By Courtney Ley
I decided to head to the Adirondacks over the weekend to see how things were fairing after the recent thaw. I wanted to do a lot of climbing, so it only made sense to hire Alex Wakeman as my climbing partner. A young buck from Saratoga, he climbs night and day. When you are done blowing your arms out all day on steep ice, it’s never time to relax for Alex. It’s time to go blow out your legs on a nighttime alpine route. Even after you’ve warmed up and had a good meal and a beer. I’ve never spent time with anyone else that has his motivation to climb and I knew it would be tough to keep up with him. There was no question that I’d have a great time with his company. The question was, what would we find for ice conditions after a few days of temperatures the 40′s and 50′s.
I arrived at the Chapel Pond parking lot at 5pm on Friday evening and caught a glimpse across the lake before darkness set in. The pond was open water and the cliffs no doubt had seen some warm temperatures. Once Alex pulled up, we wasted no time. Ten minutes later with headlamps donned, we were on our way to Chouinard’s Gully. The ice was great in the gully and the evening was warm and comfortable.
Jeremy Haas joined us the next day and we headed over to Cascade Pass, but unfortunately the Sisters were too lean and the Quarry was looking too wet and detached. (Sorry, I didn’t take any photos!) So back at Chapel Pond, we climbed Lions on the Beach center, left of center, right of center, left of left and every which way.
The scene was quiet, fun and relaxed with only a few of the seasoned locals and friends out for the day. After awhile, it was my time to pull some weight, so we headed over to Crystal Ice Tower and I led some steep ice for the first time this season. Crystal Ice Tower was good, as were the pitches above.
Photo by Alex Wakeman
The evening rolled in, we said goodbye to Jeremy and it was time for dinner and a beer. I knew I shouldn’t get too comfortable because before long, Alex was plotting our next objective. A nighttime ascent of The Cascade. Even with a good burger in our stomachs and the fireplace roaring in the Ausable Inn, I found us later in the parking lot back at the cold and windy Cascade Pass ready to roll. The prospect of a long WI2 ice line up a drainage, through clefts, slots and wooded ridges that all led to a summit tugged at my alpine heart and I couldn’t refuse. Unfortunately, the route needed more time to refreeze and after climbing the initial step, we ran into a gushing waterfall at the top of the first pitch.

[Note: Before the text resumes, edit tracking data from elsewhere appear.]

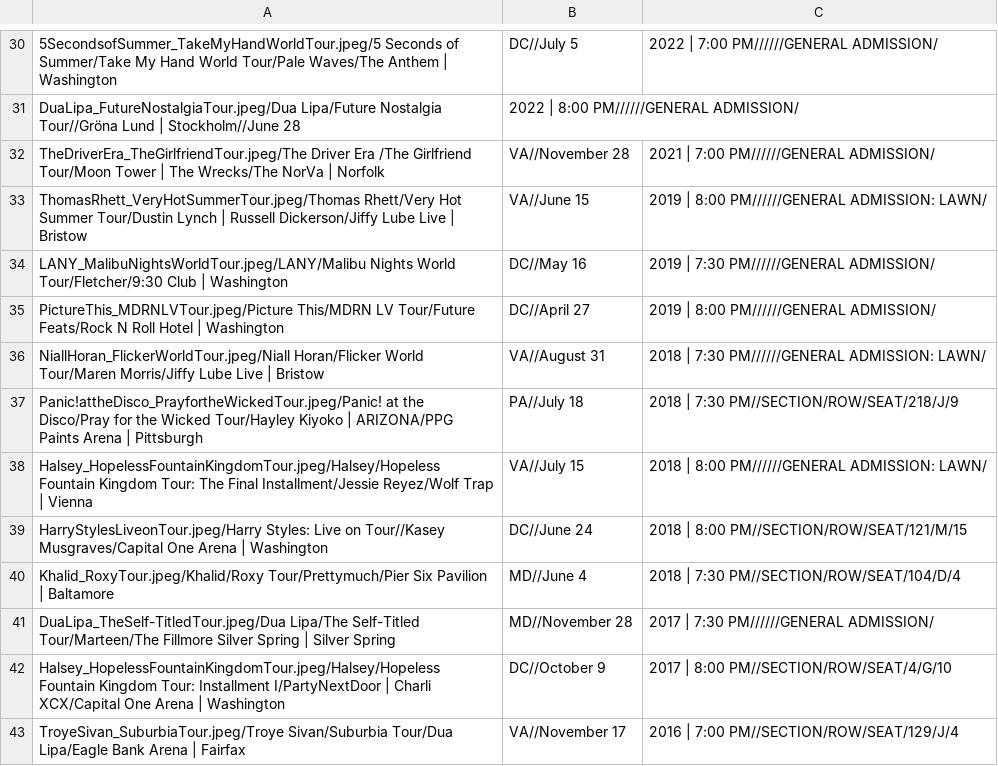
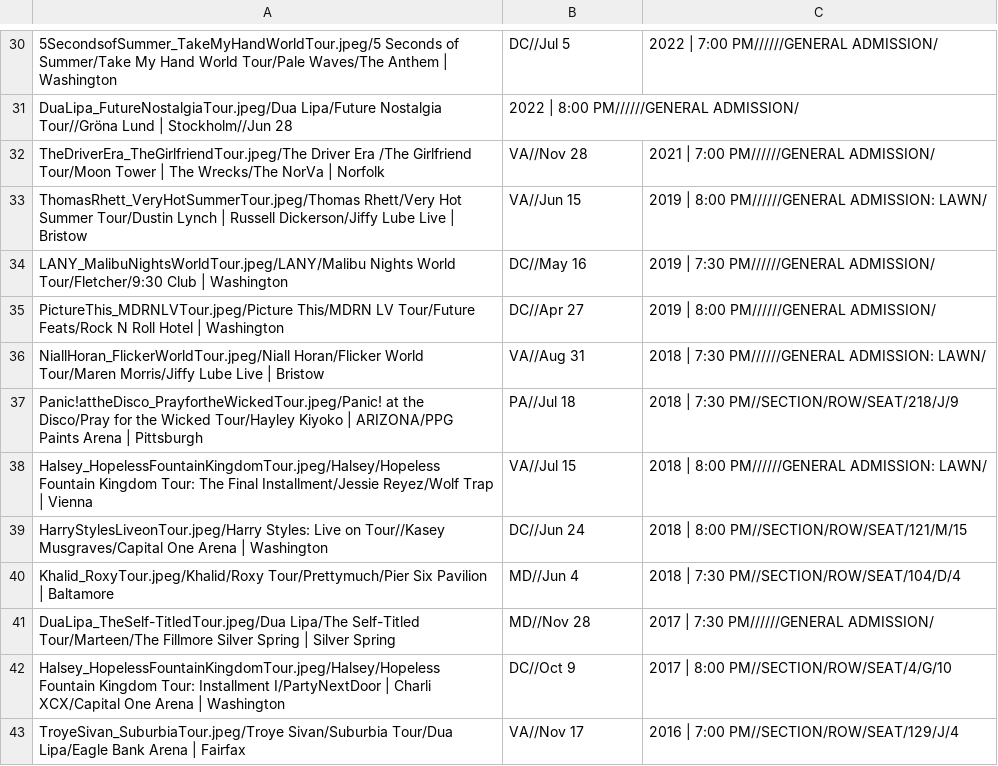
Before and after one commit to meglin234/concert-cards, a CSV file: ConcertCards_2.1/data/ProcessedTicketData.csv, drawn as a sheet; only a part is shown, gaps mark what is left out; the diff covers the shown part only; the diff names each change by its address in the sheet, - before the commit and + after, or states it on an @@ line.

```diff
--- a/ConcertCards_2.1/data/ProcessedTicketData.csv
+++ b/ConcertCards_2.1/data/ProcessedTicketData.csv
-B30: DC//July 5
+B30: DC//Jul 5
-A31: …Lund | Stockholm//June 28
+A31: …Lund | Stockholm//Jun 28
-B32: VA//November 28
+B32: VA//Nov 28
-B33: VA//June 15
+B33: VA//Jun 15
-B35: DC//April 27
+B35: DC//Apr 27
-B36: VA//August 31
+B36: VA//Aug 31
-B37: PA//July 18
+B37: PA//Jul 18
-B38: VA//July 15
+B38: VA//Jul 15
-B39: DC//June 24
+B39: DC//Jun 24
-B40: MD//June 4
+B40: MD//Jun 4
-B41: MD//November 28
+B41: MD//Nov 28
-B42: DC//October 9
+B42: DC//Oct 9
-B43: VA//November 17
+B43: VA//Nov 17
```
Also changed, not shown: 25 edited cells elsewhere in this file.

But things are on the mend and on Sunday as we drove through the Pass, I saw some climbers on the route and it looked much better than the previous night. Even Roaring Brook on Friday was open water, but by the time I was driving home on Sunday, it was a lot quieter and slower.
The aborted mission on The Cascade
It was 8pm when we were back at the car and it took some arm twisting to convince Alex -not- to climb any more that night. I knew laps on Chouinards until midnight was on his mind. Instead, we settled in for an early start on Sunday. I was hoping Multiplication Gully was in decent shape so we went to check it out first thing the next morning. But it wasn’t quite there yet so I just snapped a conditions photo and Alex drove us to the North Face of Pitchoff. I haven’t spent much time climbing ice in the Adirondacks. I grew up and spent the first 20 years of my life in New York, but I wasn’t introduced to climbing until I landed in New Hampshire. I consider New York as my hometown still, and was psyched to get the tour and go to some ADK ice venues for the first time. This included the North Face of Pitchoff. We opted for Weeping Winds, which was in fine shape with a lot of options.
Multi Gully. Not yet.
Overall, things are looking up for late this week and into next weekend. The weather is calling for cold temperatures and snow showers every day. For the Keene Valley area, check out Ian’s latest condition post HERE and other NEice members reports on the conditions page and photo page.
P3 of Weeping Winds
Photo by Alex Wakeman
After I left Alex for the drive home at 5pm, I wondered if in ten minutes he’d be putting on his headlamp and going after the next piece of ice.
Photos by Courtney and Alex. Click on thumbnails to enlarge. Do it!